Private Collection, acquired from the above.
Thereafter with the present owner.
In response to your inquiry, we are pleased to provide you with a general report of the condition of the property described above. Since we are not professional conservators or restorers, we urge you to consult with a restorer or conservator of your choice who will be better able to provide a detailed, professional report. Prospective buyers should inspect each lot to satisfy themselves as to condition and must understand that any statement made by Sotheby's is merely a subjective qualified opinion.
NOTWITHSTANDING THIS REPORT OR ANY DISCUSSIONS CONCERNING CONDITION OF A LOT, ALL LOTS ARE OFFERED AND SOLD "AS IS" IN ACCORDANCE WITH THE CONDITIONS OF SALE PRINTED IN THE CATALOGUE.
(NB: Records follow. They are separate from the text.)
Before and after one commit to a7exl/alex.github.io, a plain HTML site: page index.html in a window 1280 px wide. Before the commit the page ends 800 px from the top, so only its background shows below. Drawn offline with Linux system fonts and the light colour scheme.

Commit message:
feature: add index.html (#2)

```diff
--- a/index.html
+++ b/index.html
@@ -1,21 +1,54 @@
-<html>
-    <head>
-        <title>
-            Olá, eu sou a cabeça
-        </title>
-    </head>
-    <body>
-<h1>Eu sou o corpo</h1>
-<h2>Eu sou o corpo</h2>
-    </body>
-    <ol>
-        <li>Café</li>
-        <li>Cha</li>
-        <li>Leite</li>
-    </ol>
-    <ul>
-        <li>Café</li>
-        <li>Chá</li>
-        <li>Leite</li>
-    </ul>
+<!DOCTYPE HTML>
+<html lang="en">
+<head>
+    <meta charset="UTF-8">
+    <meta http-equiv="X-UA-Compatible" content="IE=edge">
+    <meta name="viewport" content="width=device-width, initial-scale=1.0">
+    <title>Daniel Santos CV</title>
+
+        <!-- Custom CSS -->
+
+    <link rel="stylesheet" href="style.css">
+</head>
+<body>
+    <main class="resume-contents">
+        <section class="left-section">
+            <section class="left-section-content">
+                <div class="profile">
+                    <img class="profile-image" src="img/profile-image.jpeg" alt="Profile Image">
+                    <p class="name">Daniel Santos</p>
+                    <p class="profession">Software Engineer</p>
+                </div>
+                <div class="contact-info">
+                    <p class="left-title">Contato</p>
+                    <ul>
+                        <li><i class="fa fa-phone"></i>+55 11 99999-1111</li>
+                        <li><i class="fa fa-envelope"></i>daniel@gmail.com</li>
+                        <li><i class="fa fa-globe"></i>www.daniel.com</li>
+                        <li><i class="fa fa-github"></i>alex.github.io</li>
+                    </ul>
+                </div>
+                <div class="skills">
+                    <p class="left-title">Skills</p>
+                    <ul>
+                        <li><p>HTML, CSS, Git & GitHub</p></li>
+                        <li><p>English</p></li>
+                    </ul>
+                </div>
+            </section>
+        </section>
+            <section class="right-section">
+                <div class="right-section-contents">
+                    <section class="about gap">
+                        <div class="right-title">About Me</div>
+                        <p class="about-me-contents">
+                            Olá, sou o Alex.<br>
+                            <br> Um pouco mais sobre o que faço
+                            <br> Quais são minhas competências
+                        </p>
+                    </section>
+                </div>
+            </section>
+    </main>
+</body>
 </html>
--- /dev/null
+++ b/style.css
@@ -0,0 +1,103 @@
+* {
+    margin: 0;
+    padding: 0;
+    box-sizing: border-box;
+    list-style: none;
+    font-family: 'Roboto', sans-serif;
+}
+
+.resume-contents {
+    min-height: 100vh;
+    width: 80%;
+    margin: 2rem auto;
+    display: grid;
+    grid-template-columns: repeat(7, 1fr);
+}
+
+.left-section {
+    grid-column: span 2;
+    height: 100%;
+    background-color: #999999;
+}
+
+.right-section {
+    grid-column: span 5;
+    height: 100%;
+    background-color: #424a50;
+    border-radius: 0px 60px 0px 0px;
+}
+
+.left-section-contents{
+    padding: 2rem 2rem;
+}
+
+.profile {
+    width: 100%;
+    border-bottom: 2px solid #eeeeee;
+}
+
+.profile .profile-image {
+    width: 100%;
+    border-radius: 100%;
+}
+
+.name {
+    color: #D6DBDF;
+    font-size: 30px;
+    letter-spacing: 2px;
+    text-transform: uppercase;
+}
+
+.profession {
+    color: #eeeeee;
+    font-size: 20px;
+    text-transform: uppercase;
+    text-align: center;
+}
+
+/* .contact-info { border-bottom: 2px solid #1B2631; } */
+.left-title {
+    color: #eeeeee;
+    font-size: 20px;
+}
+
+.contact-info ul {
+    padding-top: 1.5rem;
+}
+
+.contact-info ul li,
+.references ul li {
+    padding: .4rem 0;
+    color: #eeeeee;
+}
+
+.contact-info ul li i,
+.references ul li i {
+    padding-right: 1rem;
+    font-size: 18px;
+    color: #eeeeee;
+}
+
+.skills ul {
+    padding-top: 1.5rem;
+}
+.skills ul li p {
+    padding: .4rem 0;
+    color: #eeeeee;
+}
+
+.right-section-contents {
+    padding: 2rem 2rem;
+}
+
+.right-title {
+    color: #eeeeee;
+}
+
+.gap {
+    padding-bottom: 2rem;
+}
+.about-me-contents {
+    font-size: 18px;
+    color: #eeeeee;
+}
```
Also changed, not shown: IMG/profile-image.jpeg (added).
Fahua-type ewers are rare and the present pair is particularly unusual for its figural form. No other vessels of this type appear to have been published, although kinrande figural ewers made for the Japanese market are known, such as one in the Percival David Foundation, included in Margaret Medley, The Chinese Potter, Oxford, 1976, pl. 169. A similarly-depicted tileworks figure of a bearded foreigner, described as a 'sorcerer', attributed to the Ming dynasty, with an aubergine coat trimmed in turquoise, with long sleeves and wearing a peaked cap with rolled brim, was sold in these rooms, 27th November 1973, lot 285. For an example of a fahua-type figure, which may have been used as an incense burner, see one of the Immortal Li Tieguai illustrated in Jessica Harrison-Hall, Ming Ceramics in the British Museum, London, 2001, pl. 13:40.
Rendered with animated features, the present works are reminiscent of Ming cloisonne figures, such as a figure-form support sold in these rooms, 18th September 1996, lot 125; and a candlestick figure sold at Christie's London, 9th May 1994, lot 225.